Listed 5 sub titles with search on: Information about the place
for destination: "PINDOS
Information about the place (5)
Perseus Project index
Total results: 81 Pindus, 26 Pindos
Harpers Dictionary of Classical Antiquities
A lofty range of mountains in Northern Greece, a portion of the great backbone which runs through the centre of Greece from north to south. The name of Pindus was confined to that part of the chain which separates Thessaly and Epirus; and its most northerly and also highest part was called Lacmon.
- Perseus: Harry Thurston Peck, Harpers Dictionary of Classical Antiquities (1898)
Greek & Roman Geography (ed. William Smith)
Pindus (Pindos, Herod. i. 56, vii. 129; Strab. ix. pp. 428, 430, et
alii), a long and lofty range of mountains in Northern Greece, running from north
to south about midway between the Ionian and Aegaean seas, and forming the back-bone
of the country, like the Apennines of the Italian peninsula. It is in fact a continuation
of the same range which issues from the Balkan Mountains, and it takes the name
of Pindus where it first intersects the northern boundary of Hellas Proper at
the 40th degree of latitude.
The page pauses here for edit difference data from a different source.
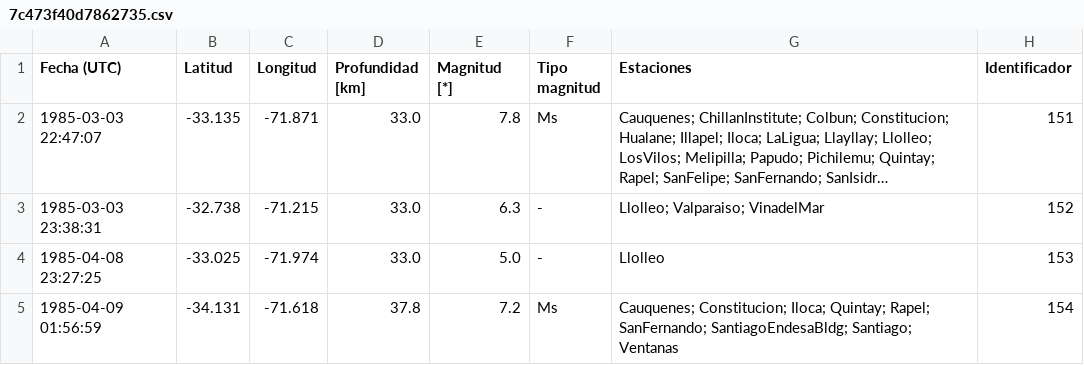
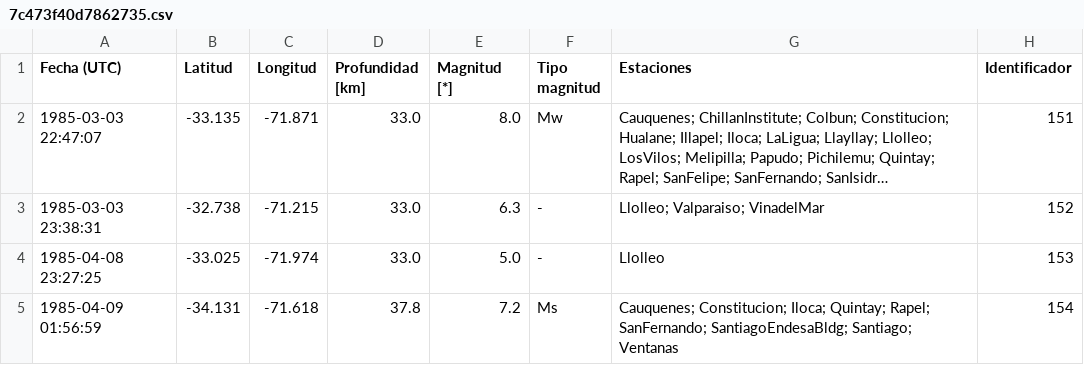
Before and after one commit to sebacastroh/chileanSeismicDatabase, a CSV file: src/data/eventLists/7c473f40d7862735.csv, drawn as a sheet; long unchanged cells end in …; the diff names each change by its address in the sheet, - before the commit and + after, or states it on an @@ line.

Commit message:
update magnitude for 1985 Valparaíso earthquake and rename id

```diff
--- a/src/data/eventLists/7c473f40d7862735.csv
+++ b/src/data/eventLists/7c473f40d7862735.csv
-E2 (Magnitud [*]): 7.8
+E2 (Magnitud [*]): 8.0
-F2 (Tipo magnitud): Ms
+F2 (Tipo magnitud): Mw
```
Also changed, not shown: src/data/events.csv, 2 other files.
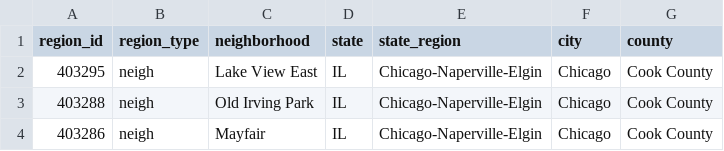
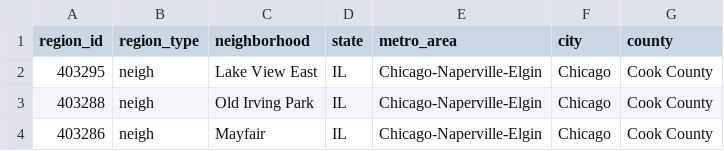
Before and after one commit to cailahanus/data-engineering-project, a CSV file: Project 3/Resources/neigh regions.csv, drawn as a sheet; only a part is shown.

Commit message:
updating metro_region

```diff
--- a/Project 3/Resources/neigh regions.csv
+++ b/Project 3/Resources/neigh regions.csv
@@ -1,2 +1,2 @@
-region_id,region_type,neighborhood,state,state_region,city,county
+region_id,region_type,neighborhood,state,metro_area,city,county
 403295,neigh,Lake View East, IL, Chicago-Naperville-Elgin, Chicago, Cook County
```
Also changed, not shown: 1 other file.
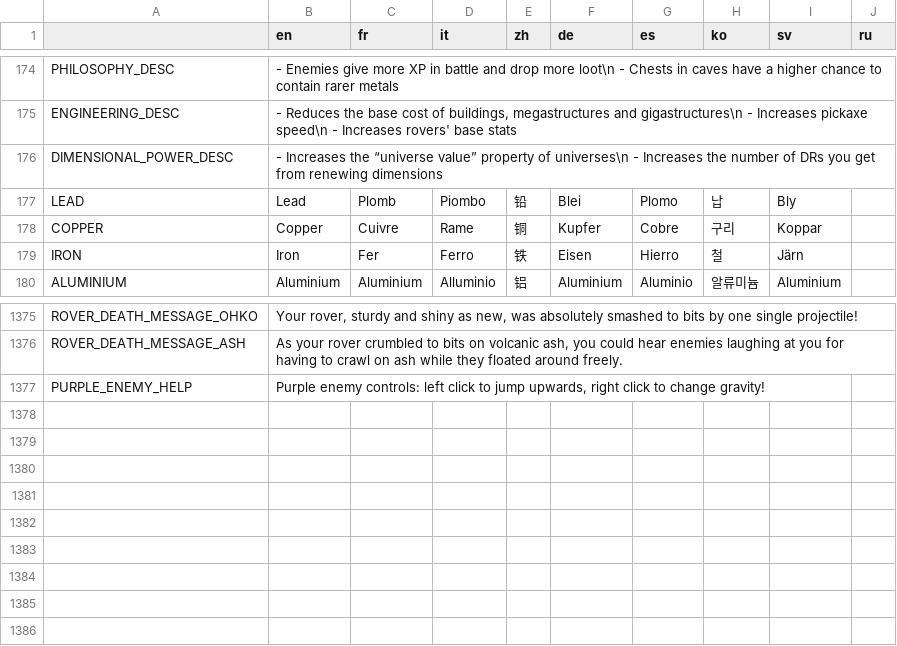
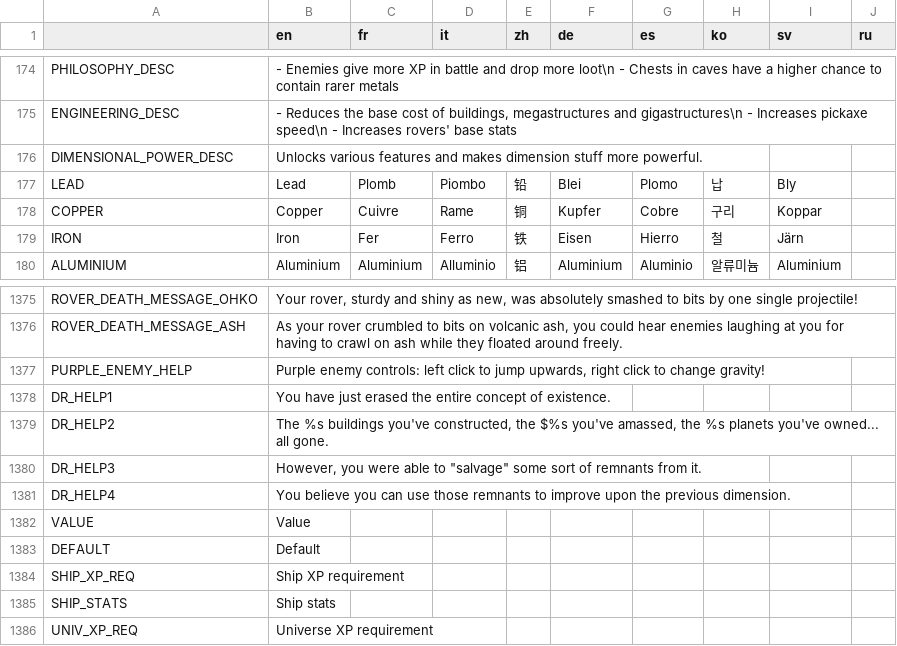
Before and after one commit to Apple0726/helixteus-3, a CSV file: Text/HX3 localization - Sheet1.csv, drawn as a sheet; only a part is shown, gaps mark what is left out.

Commit message:
Made dimension menu slightly more beginner friendly

```diff
--- a/Text/HX3 localization - Sheet1.csv
+++ b/Text/HX3 localization - Sheet1.csv
@@ -175,3 +175,3 @@ PHILOSOPHY_DESC, - Enemies give more XP in battle and drop more loot\n - Chests
 ENGINEERING_DESC," - Reduces the base cost of buildings, megastructures and gigastructures\n - Increases pickaxe speed\n - Increases rovers' base stats",,,,,,,,
-DIMENSIONAL_POWER_DESC, - Increases the  “universe value” property of universes\n - Increases the number of DRs you get from renewing dimensions,,,,,,,,
+DIMENSIONAL_POWER_DESC,Unlocks various features and makes dimension stuff more powerful.,,,,,,,,
 LEAD,Lead,Plomb,Piombo,铅,Blei,Plomo,납,Bly,
@@ -1377 +1377,10 @@ ROVER_DEATH_MESSAGE_ASH,"As your rover crumbled to bits on volcanic ash, you cou
 PURPLE_ENEMY_HELP,"Purple enemy controls: left click to jump upwards, right click to change gravity!",,,,,,,,
+DR_HELP1,You have just erased the entire concept of existence.,,,,,,,,
+DR_HELP2,"The %s buildings you've constructed, the $%s you've amassed, the %s planets you've owned... all gone.",,,,,,,,
+DR_HELP3,"However, you were able to ""salvage"" some sort of remnants from it.",,,,,,,,
+DR_HELP4,You believe you can use those remnants to improve upon the previous dimension.,,,,,,,,
+VALUE,Value,,,,,,,,
+DEFAULT,Default,,,,,,,,
+SHIP_XP_REQ,Ship XP requirement,,,,,,,,
+SHIP_STATS,Ship stats,,,,,,,,
+UNIV_XP_REQ,Universe XP requirement,,,,,,,,
```
Also changed, not shown: 15 other files.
Pindus forms the boundary between Thessaly and Epeirus.
In its northern part it is called Lacmon or Lacmus, and here the five principal
rivers of Northern Greece rise, - the Haliacmon, Peneius, Achelous, Arachthus,
and Aous. To that part of the range S. of Lacmon the name of Cercetium was given.
(Kerketion, Steph. B. s. v. Pialia; Kerketesion oros, Ptol. iii. 13. § 19; Liv.
xxxii. 14; Plin. iv. 8. s. 15.) Mount Cercetium is probably the main ridge of
Khassia; and one of the principal passes from Epeirus into Thessaly lay across
this mountain. (Leake, Northern Greece, vol. iv. pp. 528, 529.) Still further
south, at the 39th degree of latitude, a point in the range of Pindus is called
Tymphrestus (Tumphrestos, Strab. ix. p. 433), now Velukhi; and from it branch
off the two chains of Othrys and Oeta, the former running nearly due east, and
the latter more towards the south-east. A little S. of Tymphrestus the range of
Pindus divides into two branches, and no longer bears the same name.
This text is from: Dictionary of Greek and Roman Geography (1854) (ed. William Smith, LLD). Cited August 2004 from The Perseus Project URL below, which contains interesting hyperlinks
- Dictionary of Greek and Roman Geography (1854) (ed. William Smith, LLD)
Copyright 1999-2019 International Publications Ltd.